• _Assignment_
In the entries below, every line with the string "guys" is to be reported.

• _Data under study_
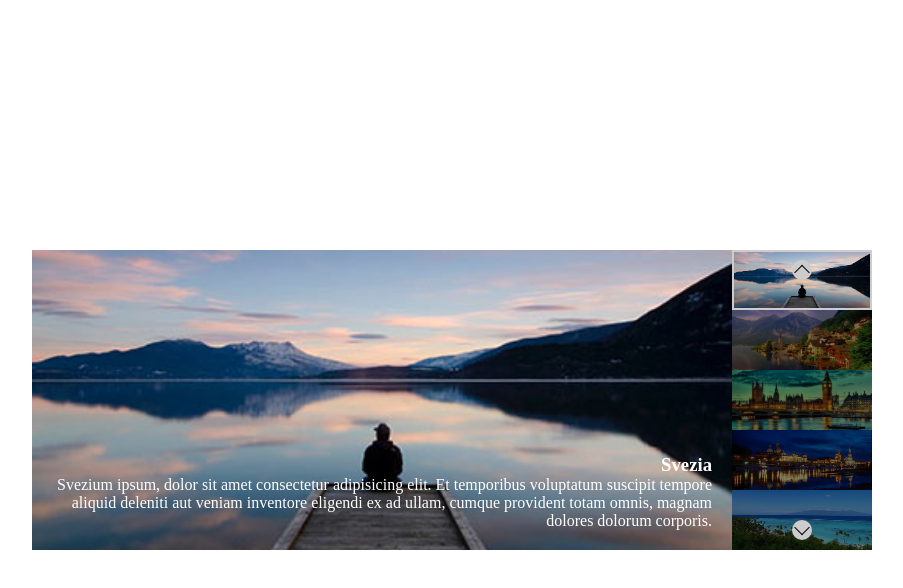
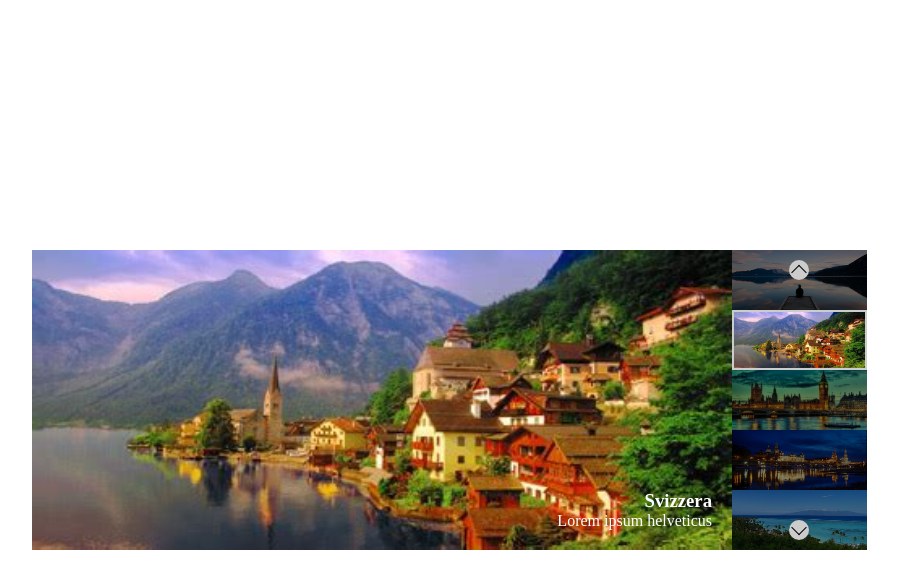
Before and after one commit to francescoP02/vue-slider, a plain HTML site: page index.html in a window 1280 px wide. Both pictures are taken after a click on the element 960 px from the left and 340 px from the top of the page. Shown: the whole page, without its empty margins (158-1061 px from the left). Drawn offline with nearby package versions, Linux system fonts and the light colour scheme.

Commit message:
Added bonus 1

```diff
--- a/index.html
+++ b/index.html
@@ -36,11 +36,12 @@
             <div class="thumbs">
                 <div @click="goBack" class="prev"></div>
 
-                <div v-for="(item, index) in slides" class="thumb" :class="{active : index === currentSlide}">
+                <div v-for="(item, index) in slides" class="thumb" :class="{active : index === currentSlide}" @click="clickedThumb(index), {active : index = currentSlide}">
                     <img :src="item.image" alt="">
                 </div>
 
                 <div @click="goForward" class="next"></div>
+
             </div>
 
        </div>
--- a/js/app.js
+++ b/js/app.js
@@ -1,3 +1,10 @@
+// Descrizione:
+// Partendo dal markup della versione svolta in js plain, rifare lo slider ma questa volta usando Vue.
+// Bonus:
+// 1- al click su una thumb, visualizzare in grande l'immagine corrispondente
+// 2- applicare l'autoplay allo slider: ogni 3 secondi, cambia immagine automaticamente
+// 3- quando il mouse va in hover sullo slider, bloccare l'autoplay e farlo riprendere quando esce
+
 Vue.config.devtools = true;
 
 const app = new Vue(
@@ -33,15 +40,22 @@ const app = new Vue(
                 }
             ],
         },
+
         methods: {
             goForward: function() {
                 this.currentSlide >= this.slides.length - 1 ? this.currentSlide = 0 : this.currentSlide++;
                 console.log(this.currentSlide);
             },
+
             goBack: function() {
                 this.currentSlide <= 0 ? this.currentSlide = this.slides.length - 1 : this.currentSlide--;
                 console.log(this.currentSlide);
             },
+
+            clickedThumb: function(index) {
+                this.currentSlide = index;
+                console.log(currentSlide);
+            },
         }
     }
 )
```
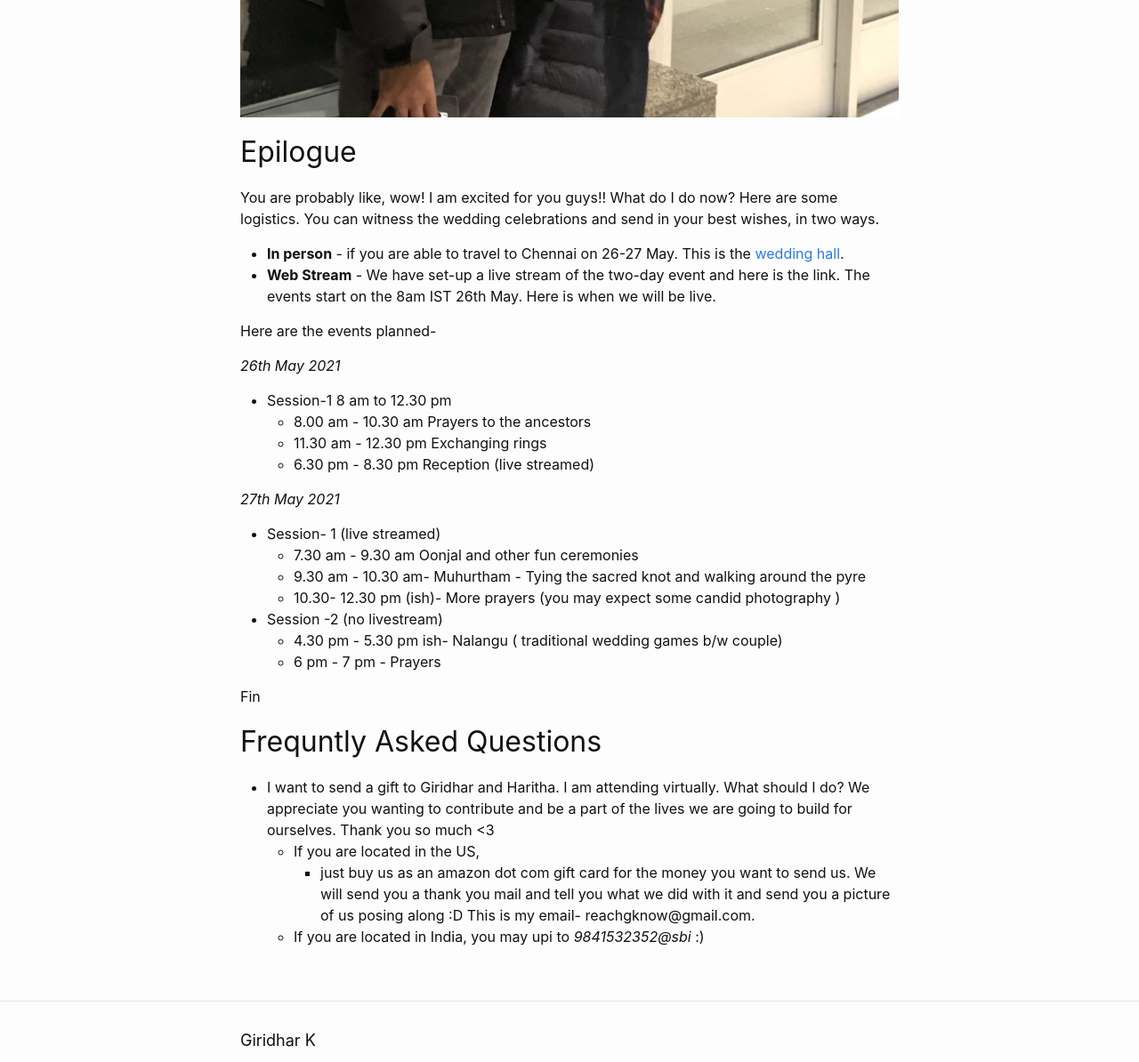
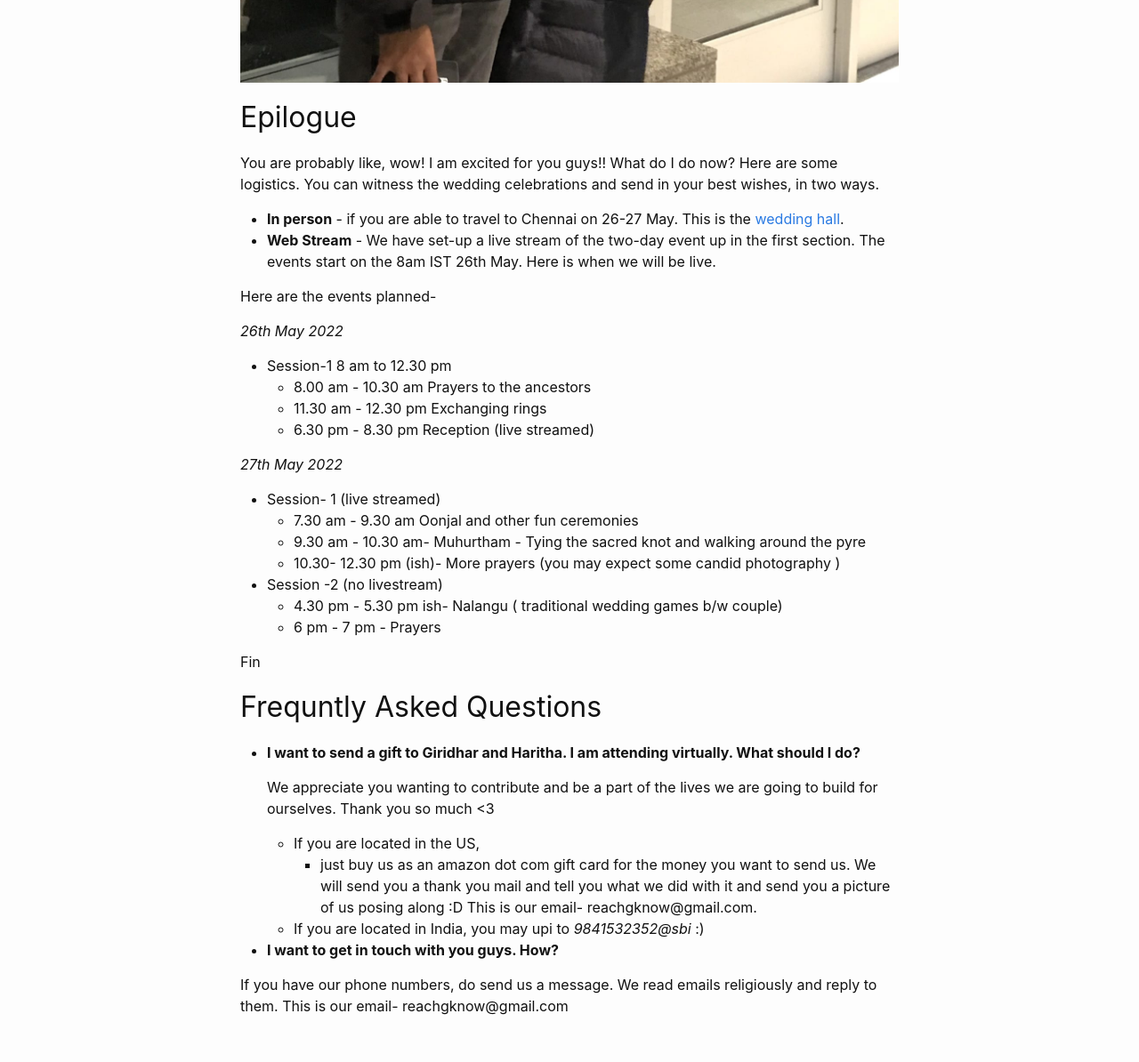
Before and after one commit to gklabs/gklabs.github.io, a Jekyll site: the page built from wedding.markdown, in a window 1280 px wide and 1400 px high, scrolled down 3940 px, cut to the strip 0-1194 px from the top of the window. Shown: the whole strip at 89% size. Built offline with Jekyll 4.4.1, drawn with Linux system fonts in a browser that asks for light colours.

Commit message:
wedding page_edits

```diff
--- a/wedding.markdown
+++ b/wedding.markdown
@@ -21,9 +21,7 @@ YESS!! I am really excited, tensed, and tiredd at the same time. As I write this
 
 ## Our Story in lazy Q&A
 
-* **Where did you guys meet?**
-
-We met in college and took same classes :)
+* **Where did you guys meet?** We met in college and took same classes :)
 
 * **What is the maplai/abbaayi and ponnu/ammayi doing ?**
 
@@ -50,18 +48,18 @@ You are probably like, wow! I am excited for you guys!! What do I do now? Here a
 You can witness the wedding celebrations and send in your best wishes, in two ways.
 
 * **In person** - if you are able to travel to Chennai on 26-27 May. This is the [wedding hall](https://goo.gl/maps/8L4FubmBxvCrftscA).
-* **Web Stream** - We have set-up a live stream of the two-day event and here is the link. The events start on the 8am IST 26th May. Here is when we will be live.
+* **Web Stream** - We have set-up a live stream of the two-day event up in the first section. The events start on the 8am IST 26th May. Here is when we will be live.
 
 Here are the events planned-
 
-*26th May 2021*
+*26th May 2022*
 
 * Session-1 8 am to 12.30 pm
   * 8.00 am - 10.30 am Prayers to the ancestors
   * 11.30 am - 12.30 pm Exchanging rings
   * 6.30 pm - 8.30 pm Reception (live streamed)
 
-*27th May 2021*
+*27th May 2022*
 
 * Session- 1 (live streamed)
   * 7.30 am - 9.30 am Oonjal and other fun ceremonies
@@ -75,9 +73,14 @@ Fin
 
 ## Frequntly Asked Questions
 
-* I want to send a gift to Giridhar and Haritha. I am attending virtually. What should I do?
+* **I want to send a gift to Giridhar and Haritha. I am attending virtually. What should I do?**
+
   We appreciate you wanting to contribute and be a part of the lives we are going to build for ourselves. Thank you so much <3
   * If you are located in the US,
-    * just buy us as an amazon dot com gift card for the money you want to send us. We will send you a thank you mail and tell you what we did with it and send you a picture of us posing along :D This is my email- reachgknow@gmail.com.
+    * just buy us as an amazon dot com gift card for the money you want to send us. We will send you a thank you mail and tell you what we did with it and send you a picture of us posing along :D This is our email- reachgknow@gmail.com.
 
   * If you are located in India, you may upi to *9841532352@sbi* :)
+
+* **I want to get in touch with you guys. How?**
+
+If you have our phone numbers, do send us a message. We read emails religiously and reply to them. This is our email-  reachgknow@gmail.com
```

• _Answer to the problem_
-* **Where did you guys meet?**
+* **Where did you guys meet?** We met in college and took same classes :)
@@ -50,18 +48,18 @@ You are probably like, wow! I am excited for you guys!! What do I do now? Here a
+* **I want to get in touch with you guys. How?**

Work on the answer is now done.